Image comparison data:
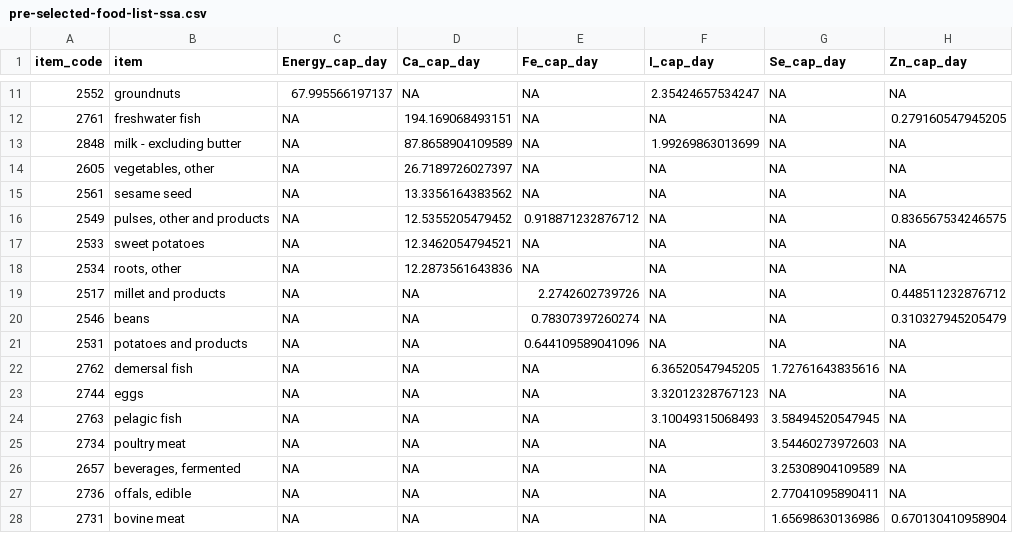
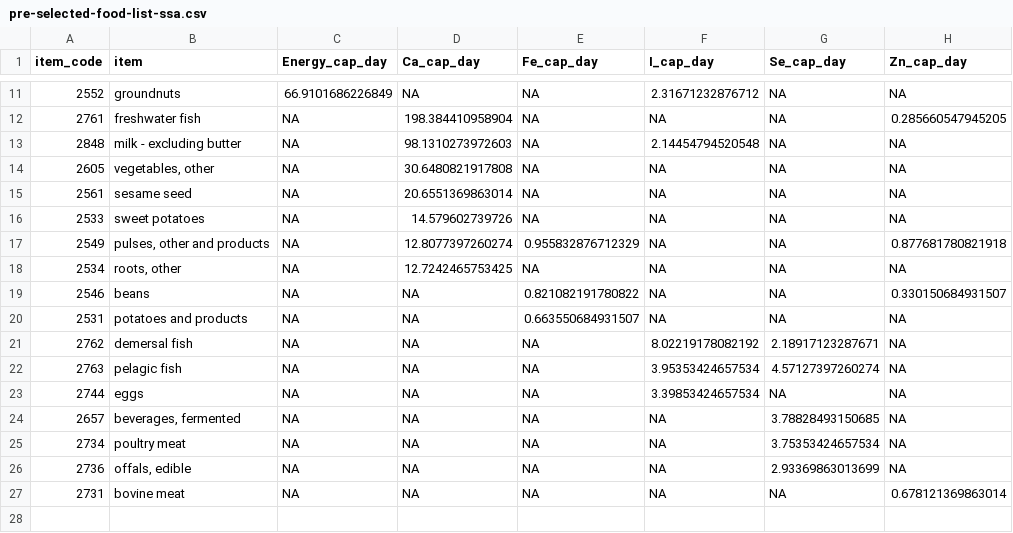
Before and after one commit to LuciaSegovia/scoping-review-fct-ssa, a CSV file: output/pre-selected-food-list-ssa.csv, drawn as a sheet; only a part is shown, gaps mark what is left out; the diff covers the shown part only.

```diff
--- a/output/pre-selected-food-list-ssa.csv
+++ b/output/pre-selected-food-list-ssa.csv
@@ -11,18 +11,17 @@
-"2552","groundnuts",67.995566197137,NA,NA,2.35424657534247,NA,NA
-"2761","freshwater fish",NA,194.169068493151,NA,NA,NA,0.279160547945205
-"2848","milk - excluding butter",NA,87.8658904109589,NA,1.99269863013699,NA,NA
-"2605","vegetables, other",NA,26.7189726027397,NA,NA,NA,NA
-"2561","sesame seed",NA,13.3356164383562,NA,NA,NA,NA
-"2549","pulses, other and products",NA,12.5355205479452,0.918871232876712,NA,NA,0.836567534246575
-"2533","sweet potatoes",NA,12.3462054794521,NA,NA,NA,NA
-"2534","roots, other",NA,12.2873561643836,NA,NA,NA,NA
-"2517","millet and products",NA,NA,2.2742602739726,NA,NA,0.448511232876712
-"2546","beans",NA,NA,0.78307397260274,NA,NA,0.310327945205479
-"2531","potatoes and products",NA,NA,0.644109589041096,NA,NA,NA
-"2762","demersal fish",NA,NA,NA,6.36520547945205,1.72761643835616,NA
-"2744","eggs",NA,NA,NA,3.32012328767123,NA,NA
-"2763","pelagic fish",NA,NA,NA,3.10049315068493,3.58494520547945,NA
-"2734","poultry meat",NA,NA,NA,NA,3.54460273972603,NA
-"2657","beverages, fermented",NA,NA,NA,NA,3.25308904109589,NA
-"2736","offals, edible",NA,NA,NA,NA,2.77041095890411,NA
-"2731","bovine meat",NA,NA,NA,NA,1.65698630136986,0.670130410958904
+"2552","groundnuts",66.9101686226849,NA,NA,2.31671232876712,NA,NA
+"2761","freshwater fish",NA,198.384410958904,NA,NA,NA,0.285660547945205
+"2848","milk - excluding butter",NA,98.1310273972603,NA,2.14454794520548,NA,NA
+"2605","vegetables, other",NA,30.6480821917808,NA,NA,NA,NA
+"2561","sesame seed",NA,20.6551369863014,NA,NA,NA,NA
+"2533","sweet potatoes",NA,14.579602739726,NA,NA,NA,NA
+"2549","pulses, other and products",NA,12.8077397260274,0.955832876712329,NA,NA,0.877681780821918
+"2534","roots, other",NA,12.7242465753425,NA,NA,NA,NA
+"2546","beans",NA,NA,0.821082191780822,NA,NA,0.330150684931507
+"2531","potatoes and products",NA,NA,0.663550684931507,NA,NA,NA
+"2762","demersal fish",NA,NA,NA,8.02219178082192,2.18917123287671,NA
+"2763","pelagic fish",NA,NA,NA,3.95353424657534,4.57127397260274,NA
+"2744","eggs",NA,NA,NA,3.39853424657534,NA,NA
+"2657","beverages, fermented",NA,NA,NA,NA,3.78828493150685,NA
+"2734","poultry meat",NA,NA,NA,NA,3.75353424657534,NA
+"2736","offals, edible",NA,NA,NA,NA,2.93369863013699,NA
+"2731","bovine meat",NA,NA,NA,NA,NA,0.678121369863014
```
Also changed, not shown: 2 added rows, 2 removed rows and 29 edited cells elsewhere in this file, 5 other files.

==

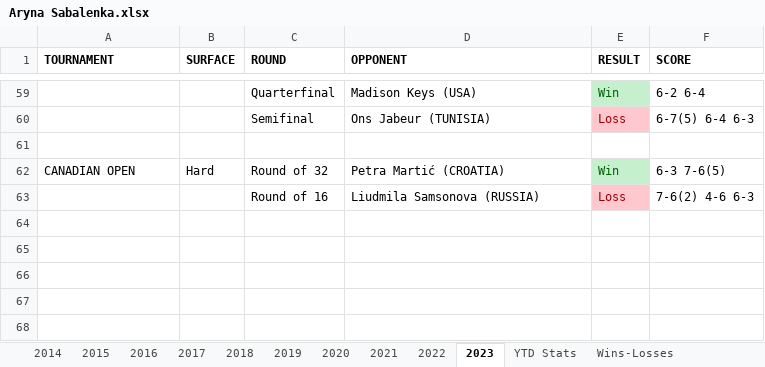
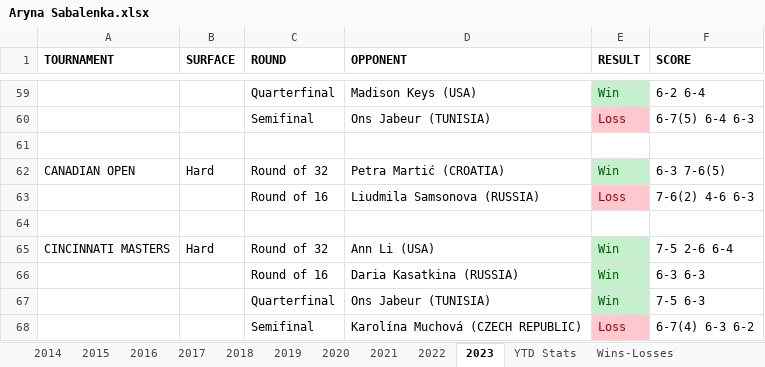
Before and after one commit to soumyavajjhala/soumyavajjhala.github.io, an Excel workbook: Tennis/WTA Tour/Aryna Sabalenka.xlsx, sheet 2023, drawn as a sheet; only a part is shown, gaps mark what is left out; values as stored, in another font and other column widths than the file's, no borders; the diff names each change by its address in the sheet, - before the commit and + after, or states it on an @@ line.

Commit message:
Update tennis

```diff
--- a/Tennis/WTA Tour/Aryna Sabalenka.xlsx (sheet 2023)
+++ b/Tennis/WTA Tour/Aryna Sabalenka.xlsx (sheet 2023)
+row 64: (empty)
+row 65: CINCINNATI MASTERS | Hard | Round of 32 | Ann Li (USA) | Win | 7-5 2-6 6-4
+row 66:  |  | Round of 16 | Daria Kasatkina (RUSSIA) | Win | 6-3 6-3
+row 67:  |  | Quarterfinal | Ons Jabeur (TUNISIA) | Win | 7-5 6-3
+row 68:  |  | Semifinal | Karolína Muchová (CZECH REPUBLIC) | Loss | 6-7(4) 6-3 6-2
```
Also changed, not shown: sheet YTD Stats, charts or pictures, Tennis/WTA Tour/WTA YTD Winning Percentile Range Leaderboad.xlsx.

---

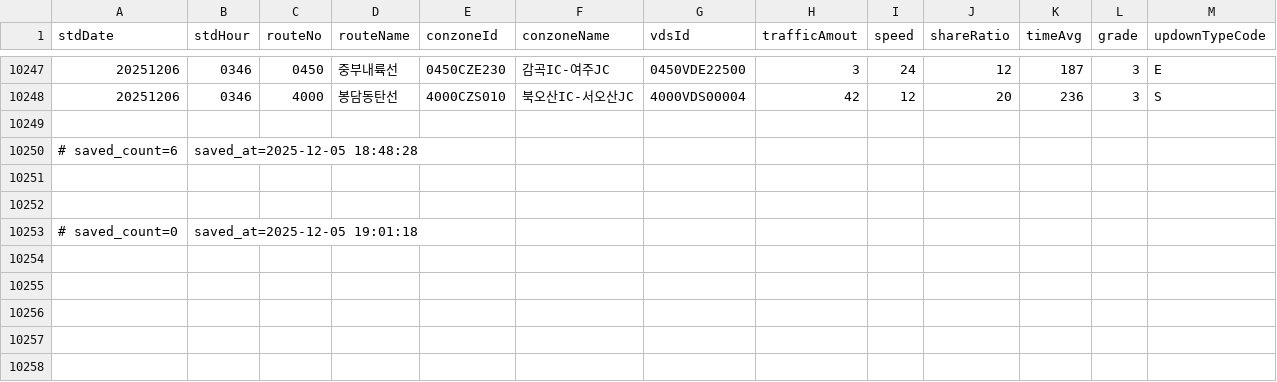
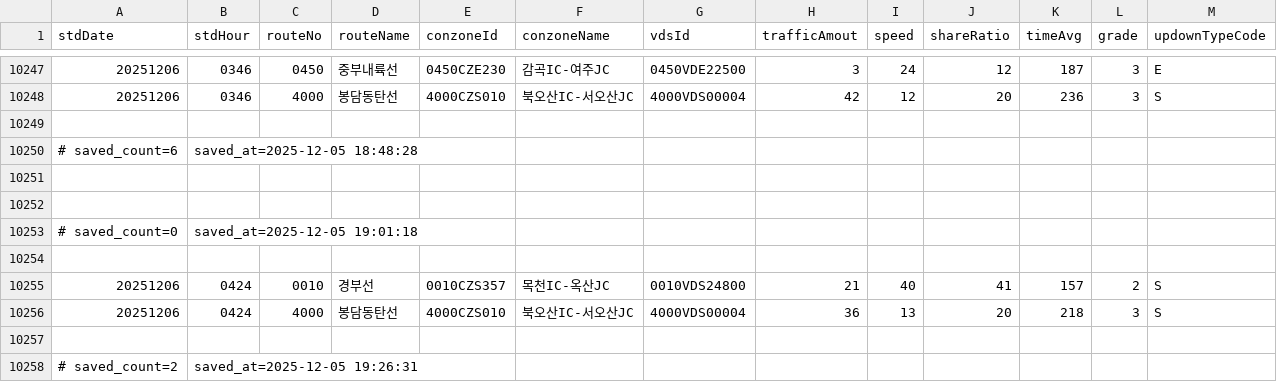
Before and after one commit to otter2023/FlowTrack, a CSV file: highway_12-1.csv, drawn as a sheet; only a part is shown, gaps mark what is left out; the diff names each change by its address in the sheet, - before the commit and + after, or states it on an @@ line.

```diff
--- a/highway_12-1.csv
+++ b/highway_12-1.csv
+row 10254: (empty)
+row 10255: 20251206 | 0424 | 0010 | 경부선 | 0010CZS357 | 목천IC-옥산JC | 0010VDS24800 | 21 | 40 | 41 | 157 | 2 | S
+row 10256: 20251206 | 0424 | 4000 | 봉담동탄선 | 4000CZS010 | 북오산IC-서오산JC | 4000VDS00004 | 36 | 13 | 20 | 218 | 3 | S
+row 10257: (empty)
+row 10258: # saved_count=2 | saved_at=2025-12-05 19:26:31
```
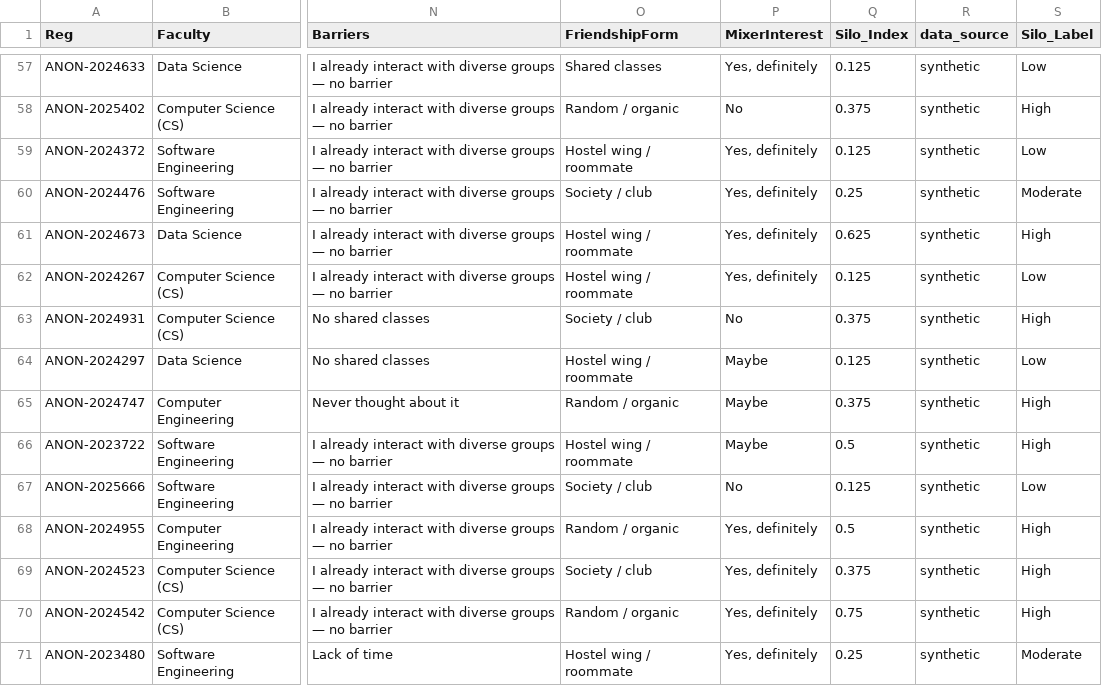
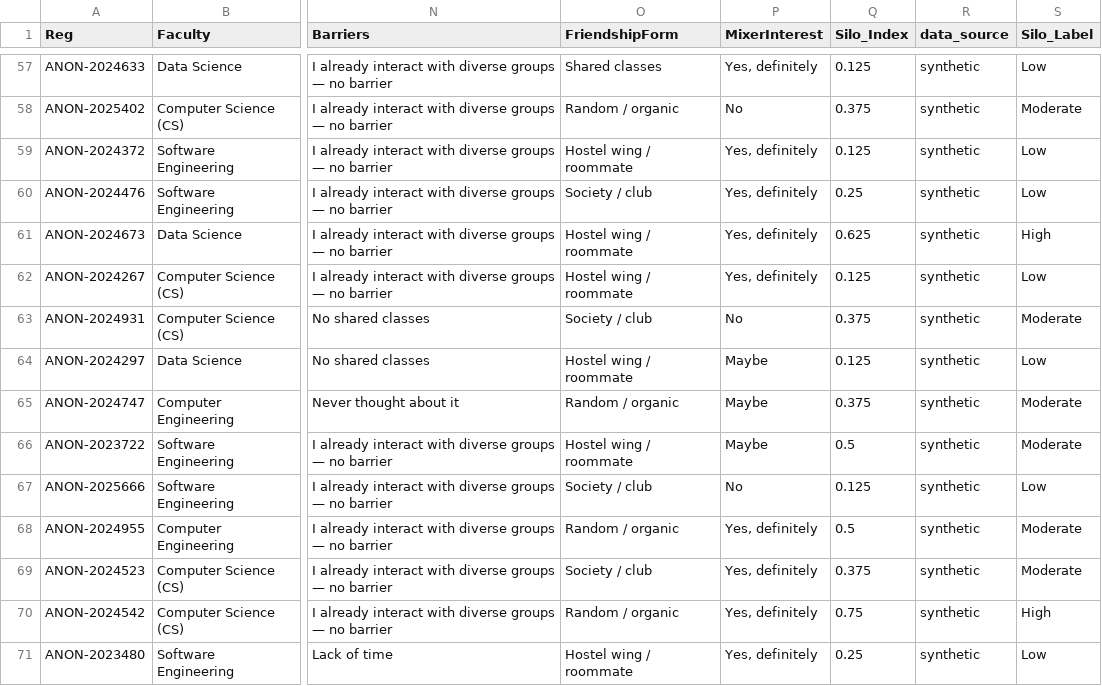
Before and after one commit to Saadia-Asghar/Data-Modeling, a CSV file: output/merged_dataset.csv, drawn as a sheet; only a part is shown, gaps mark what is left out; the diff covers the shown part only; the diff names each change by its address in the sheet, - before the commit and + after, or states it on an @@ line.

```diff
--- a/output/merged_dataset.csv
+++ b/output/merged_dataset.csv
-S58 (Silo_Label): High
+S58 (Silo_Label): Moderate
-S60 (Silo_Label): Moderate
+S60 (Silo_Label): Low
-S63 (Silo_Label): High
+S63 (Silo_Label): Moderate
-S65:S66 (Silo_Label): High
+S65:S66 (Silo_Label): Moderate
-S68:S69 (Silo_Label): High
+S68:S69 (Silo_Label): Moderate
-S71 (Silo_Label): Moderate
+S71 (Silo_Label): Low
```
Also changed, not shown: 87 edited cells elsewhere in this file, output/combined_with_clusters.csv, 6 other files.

ABOUT THIS TASK
How many lines of the data include the word "potatoes"? Reply with the number and nothing else.

RESPONSE TO THE EXERCISE
4